Why you can't predict growth by looking backwards
For any business owner, success is only possible if they know their business inside and out. Knowing what makes your practice tick, where the money comes from, how staff are performing, and how much you are getting out of every resource is all critical knowledge.
The answers to these questions have always been found through lag measures such as utilization and realization. But these common metrics came about in the age of desktop software, time-billing, and pen-pushing-only work—so the question must be asked: are they still relevant? Are these traditional KPIs still leading indicators of where your business is headed? Do they surface the critical issues that require your attention?
Calculating these have always given partners the in-depth knowledge they need to know how their business has been performing, along with enough detail to know any areas that need improving. But looking backward with these measures does not suffice anymore.

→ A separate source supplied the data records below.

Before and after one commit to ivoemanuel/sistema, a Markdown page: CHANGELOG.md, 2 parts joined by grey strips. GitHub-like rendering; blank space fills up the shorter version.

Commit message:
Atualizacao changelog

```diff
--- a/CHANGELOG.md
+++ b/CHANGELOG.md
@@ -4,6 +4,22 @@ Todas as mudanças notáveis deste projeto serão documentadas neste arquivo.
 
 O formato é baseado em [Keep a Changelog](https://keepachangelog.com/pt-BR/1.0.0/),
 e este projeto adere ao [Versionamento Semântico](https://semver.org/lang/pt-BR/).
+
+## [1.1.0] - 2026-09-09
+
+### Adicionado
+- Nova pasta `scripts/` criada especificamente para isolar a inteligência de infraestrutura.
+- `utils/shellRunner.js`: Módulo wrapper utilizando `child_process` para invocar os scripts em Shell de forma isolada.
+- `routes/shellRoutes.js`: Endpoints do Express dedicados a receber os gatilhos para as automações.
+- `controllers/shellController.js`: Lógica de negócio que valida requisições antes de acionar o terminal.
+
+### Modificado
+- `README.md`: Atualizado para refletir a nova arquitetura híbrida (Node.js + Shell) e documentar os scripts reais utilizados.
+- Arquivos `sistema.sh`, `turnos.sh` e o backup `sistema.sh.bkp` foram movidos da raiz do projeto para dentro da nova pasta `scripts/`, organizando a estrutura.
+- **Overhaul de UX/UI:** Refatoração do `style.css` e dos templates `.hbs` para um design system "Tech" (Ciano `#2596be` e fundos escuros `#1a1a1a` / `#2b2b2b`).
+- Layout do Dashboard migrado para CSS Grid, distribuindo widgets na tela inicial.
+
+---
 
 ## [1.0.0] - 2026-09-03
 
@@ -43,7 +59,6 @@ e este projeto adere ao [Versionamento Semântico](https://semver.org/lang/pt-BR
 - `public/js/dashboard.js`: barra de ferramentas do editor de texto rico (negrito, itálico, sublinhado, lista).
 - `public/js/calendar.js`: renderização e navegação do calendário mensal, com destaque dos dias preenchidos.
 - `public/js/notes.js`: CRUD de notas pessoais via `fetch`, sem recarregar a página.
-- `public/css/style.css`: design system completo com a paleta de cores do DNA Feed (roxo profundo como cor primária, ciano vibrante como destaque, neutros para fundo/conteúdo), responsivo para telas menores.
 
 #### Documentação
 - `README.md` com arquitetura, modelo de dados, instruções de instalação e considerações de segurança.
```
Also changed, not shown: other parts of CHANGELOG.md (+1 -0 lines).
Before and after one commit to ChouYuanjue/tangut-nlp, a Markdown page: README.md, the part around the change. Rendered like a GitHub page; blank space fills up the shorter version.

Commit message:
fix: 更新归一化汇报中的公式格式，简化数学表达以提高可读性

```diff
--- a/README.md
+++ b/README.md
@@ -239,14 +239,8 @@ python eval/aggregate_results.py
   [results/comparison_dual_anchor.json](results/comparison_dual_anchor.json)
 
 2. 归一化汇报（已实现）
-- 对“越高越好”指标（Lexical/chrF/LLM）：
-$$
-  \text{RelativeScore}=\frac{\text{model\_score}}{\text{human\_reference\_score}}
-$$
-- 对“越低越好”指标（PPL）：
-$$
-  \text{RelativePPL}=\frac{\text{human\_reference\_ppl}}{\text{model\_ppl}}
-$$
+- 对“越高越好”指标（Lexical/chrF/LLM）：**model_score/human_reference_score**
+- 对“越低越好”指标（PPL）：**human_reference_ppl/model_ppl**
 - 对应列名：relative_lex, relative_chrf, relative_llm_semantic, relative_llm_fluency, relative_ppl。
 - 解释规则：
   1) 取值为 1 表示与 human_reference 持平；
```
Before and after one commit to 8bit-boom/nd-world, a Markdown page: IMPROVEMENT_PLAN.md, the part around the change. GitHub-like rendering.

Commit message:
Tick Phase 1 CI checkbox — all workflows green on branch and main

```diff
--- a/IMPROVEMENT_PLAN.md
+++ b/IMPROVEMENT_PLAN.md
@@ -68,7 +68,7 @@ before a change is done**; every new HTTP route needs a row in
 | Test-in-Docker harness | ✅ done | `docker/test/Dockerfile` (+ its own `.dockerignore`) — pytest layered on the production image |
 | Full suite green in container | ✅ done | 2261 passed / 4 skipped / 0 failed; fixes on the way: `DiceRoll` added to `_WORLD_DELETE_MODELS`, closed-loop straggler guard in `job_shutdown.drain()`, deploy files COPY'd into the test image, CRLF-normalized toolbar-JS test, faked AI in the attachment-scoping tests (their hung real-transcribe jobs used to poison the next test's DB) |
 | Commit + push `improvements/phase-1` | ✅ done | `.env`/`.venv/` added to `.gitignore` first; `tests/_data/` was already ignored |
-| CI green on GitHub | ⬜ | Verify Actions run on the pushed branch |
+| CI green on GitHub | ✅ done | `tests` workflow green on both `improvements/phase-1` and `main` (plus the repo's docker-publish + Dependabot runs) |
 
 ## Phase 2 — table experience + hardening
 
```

“The world has moved to a subscription-based economy. The difference for many accountants switching to new pricing models is that this transition brings with it not only process change, but a whole new set of metrics for senior team members and staff alike.”
Accounting has changed to a subscription-based service. You are witnessing first-hand how much the industry is evolving, with improved processes led by cloud software and a greater focus being placed on service delivery, output and client relationships. Traditional metrics are no longer sufficient for the modern accounting firm that implements value-based pricing, has a remote workforce, is doing away with timesheets, is collaborating with global or remote clients, or is conducting most of its work online. Today, you need to not only understand exactly where you are currently, but you also need to look forward and predict where you will be tomorrow.
If your practice has new skills or your team is virtual in any way, has reduced geographical dependence, or uses modern technology, you must measure your practice in ways that give you greater visibility and meaning than what traditional metrics, such as profitability and revenue, can provide. To survive the accounting revolution, you need new KPIs for success, output, performance and progress.
There is now one characteristic above all others that your firm must be striving for: scalability—the extent to which your firm can do more with less.